-- Data records follows --

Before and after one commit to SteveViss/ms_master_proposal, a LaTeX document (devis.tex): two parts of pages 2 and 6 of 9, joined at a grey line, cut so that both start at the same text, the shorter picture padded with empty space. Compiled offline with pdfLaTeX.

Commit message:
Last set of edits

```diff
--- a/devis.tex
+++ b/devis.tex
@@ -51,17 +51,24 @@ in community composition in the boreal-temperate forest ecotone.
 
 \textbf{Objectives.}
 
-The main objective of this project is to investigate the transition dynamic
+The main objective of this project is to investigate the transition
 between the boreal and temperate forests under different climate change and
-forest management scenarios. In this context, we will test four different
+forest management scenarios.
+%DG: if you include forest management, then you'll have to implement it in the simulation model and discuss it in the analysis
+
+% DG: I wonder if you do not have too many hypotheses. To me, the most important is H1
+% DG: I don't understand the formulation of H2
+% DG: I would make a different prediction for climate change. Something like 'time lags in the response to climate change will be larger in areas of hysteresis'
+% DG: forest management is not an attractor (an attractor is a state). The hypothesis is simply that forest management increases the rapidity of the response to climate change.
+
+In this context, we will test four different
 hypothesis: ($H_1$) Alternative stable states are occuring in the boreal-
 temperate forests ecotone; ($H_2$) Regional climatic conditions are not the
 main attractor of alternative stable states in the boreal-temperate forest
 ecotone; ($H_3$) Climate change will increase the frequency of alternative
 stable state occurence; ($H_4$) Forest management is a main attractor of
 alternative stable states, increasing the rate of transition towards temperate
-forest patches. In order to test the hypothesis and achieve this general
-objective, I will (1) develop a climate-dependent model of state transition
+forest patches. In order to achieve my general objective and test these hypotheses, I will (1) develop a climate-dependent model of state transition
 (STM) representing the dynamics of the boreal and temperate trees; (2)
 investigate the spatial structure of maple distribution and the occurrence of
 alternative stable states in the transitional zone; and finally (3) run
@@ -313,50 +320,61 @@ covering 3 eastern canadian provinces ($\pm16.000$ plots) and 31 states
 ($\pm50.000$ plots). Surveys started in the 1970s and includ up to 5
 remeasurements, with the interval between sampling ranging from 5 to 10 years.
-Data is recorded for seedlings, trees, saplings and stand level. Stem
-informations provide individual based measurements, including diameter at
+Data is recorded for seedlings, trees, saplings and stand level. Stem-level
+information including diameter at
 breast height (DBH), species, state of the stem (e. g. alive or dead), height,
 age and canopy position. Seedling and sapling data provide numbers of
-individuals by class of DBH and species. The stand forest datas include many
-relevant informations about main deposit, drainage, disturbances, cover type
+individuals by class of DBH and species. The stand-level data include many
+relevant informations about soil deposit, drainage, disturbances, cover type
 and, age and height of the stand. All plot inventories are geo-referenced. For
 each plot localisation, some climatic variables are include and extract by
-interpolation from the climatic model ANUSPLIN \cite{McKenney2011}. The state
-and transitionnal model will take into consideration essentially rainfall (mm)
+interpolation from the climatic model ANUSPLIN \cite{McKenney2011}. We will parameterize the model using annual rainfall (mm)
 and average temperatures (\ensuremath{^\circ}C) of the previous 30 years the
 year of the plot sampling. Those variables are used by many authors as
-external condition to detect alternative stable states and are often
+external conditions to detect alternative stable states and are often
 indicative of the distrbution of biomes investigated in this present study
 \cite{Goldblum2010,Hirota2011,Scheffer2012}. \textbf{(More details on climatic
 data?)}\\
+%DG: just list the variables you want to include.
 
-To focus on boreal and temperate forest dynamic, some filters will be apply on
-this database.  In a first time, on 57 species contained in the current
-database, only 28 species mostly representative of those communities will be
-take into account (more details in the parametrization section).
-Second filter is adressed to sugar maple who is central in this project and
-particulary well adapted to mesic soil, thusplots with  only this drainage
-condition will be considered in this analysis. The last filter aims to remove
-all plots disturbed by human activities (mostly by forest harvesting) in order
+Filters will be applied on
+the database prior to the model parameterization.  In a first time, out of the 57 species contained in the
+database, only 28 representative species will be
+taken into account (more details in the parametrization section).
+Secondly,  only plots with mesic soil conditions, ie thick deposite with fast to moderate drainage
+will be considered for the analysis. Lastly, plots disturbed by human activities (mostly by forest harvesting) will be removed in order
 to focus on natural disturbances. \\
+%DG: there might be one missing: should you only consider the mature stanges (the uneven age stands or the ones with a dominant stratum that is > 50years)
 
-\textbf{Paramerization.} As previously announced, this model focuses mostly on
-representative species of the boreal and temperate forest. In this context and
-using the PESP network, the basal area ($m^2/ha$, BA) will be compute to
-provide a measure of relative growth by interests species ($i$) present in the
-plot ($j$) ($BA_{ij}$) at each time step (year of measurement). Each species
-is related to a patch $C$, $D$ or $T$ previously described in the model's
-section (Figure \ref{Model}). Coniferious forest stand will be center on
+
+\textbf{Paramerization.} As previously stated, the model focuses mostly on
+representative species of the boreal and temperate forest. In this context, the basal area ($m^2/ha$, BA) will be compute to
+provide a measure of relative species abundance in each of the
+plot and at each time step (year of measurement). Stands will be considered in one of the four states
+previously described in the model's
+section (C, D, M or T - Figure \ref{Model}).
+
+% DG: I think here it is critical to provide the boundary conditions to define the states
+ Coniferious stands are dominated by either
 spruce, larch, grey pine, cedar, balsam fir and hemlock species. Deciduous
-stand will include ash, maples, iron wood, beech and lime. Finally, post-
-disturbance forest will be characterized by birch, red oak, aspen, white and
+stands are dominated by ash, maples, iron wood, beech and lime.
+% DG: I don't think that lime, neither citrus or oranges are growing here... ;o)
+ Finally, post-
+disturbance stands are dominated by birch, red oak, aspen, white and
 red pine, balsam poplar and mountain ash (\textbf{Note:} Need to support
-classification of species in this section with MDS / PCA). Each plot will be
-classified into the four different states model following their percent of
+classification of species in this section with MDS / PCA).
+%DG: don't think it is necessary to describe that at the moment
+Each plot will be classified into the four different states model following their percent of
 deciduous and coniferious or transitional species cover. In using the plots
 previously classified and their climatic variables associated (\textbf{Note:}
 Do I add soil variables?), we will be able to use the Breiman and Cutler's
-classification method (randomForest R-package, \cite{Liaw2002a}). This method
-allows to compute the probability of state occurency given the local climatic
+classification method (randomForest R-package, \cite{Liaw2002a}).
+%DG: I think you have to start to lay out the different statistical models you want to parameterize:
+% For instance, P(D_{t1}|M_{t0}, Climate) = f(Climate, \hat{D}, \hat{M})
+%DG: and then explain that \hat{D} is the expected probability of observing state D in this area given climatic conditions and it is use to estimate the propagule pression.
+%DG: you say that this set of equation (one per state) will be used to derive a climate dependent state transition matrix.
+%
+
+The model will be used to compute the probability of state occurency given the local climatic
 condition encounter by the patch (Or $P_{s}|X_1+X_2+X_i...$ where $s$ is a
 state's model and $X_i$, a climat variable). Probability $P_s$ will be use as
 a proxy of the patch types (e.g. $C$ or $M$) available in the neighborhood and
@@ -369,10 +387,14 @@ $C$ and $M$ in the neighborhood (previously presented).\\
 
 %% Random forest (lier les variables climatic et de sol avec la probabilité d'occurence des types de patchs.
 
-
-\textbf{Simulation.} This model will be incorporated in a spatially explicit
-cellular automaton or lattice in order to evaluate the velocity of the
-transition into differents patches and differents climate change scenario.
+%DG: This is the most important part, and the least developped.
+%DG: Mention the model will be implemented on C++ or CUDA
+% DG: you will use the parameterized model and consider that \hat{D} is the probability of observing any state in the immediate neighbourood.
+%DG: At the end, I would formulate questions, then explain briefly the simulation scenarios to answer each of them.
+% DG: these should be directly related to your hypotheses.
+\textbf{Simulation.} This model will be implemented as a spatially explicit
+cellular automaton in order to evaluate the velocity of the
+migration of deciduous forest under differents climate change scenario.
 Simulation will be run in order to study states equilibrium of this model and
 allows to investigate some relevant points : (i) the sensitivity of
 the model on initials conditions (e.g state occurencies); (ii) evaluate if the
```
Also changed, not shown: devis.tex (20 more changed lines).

-- Data records concluded --

◆ Aim of the exercise ◆
Every line of the records in which the string "step" is found should be counted, and only the count returned.

◆ Task solution ◆
2